*** Input

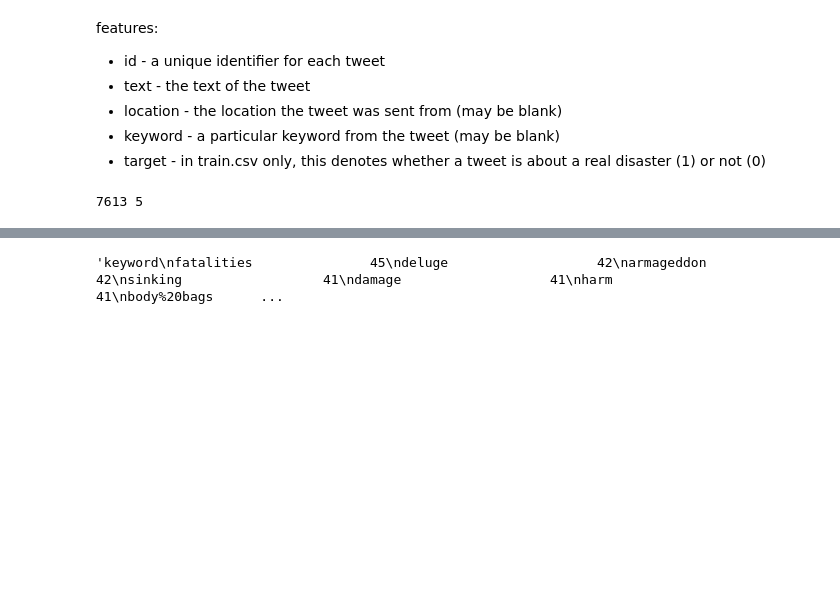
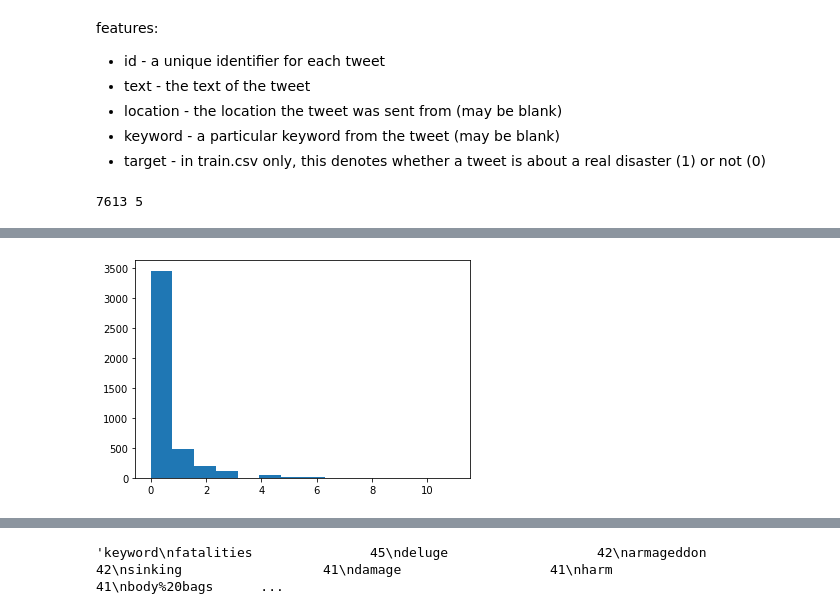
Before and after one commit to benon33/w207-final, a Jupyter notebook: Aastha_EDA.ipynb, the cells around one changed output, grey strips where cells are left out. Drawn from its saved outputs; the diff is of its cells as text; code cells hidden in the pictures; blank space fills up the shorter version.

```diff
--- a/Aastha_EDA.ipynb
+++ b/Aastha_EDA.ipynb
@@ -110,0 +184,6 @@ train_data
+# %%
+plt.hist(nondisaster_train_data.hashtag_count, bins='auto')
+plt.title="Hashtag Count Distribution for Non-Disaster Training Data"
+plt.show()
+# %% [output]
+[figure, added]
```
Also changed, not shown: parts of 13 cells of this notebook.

******

* [Exercise instructions]: Could you return the listing above exactly, minus its pictures?

* [Response]:
Before and after one commit to benon33/w207-final, a Jupyter notebook: Aastha_EDA.ipynb, the cells around one changed output, grey strips where cells are left out. Drawn from its saved outputs; the diff is of its cells as text; code cells hidden in the pictures; blank space fills up the shorter version.

```diff
--- a/Aastha_EDA.ipynb
+++ b/Aastha_EDA.ipynb
@@ -110,0 +184,6 @@ train_data
+# %%
+plt.hist(nondisaster_train_data.hashtag_count, bins='auto')
+plt.title="Hashtag Count Distribution for Non-Disaster Training Data"
+plt.show()
+# %% [output]
+[figure, added]
```
Also changed, not shown: parts of 13 cells of this notebook.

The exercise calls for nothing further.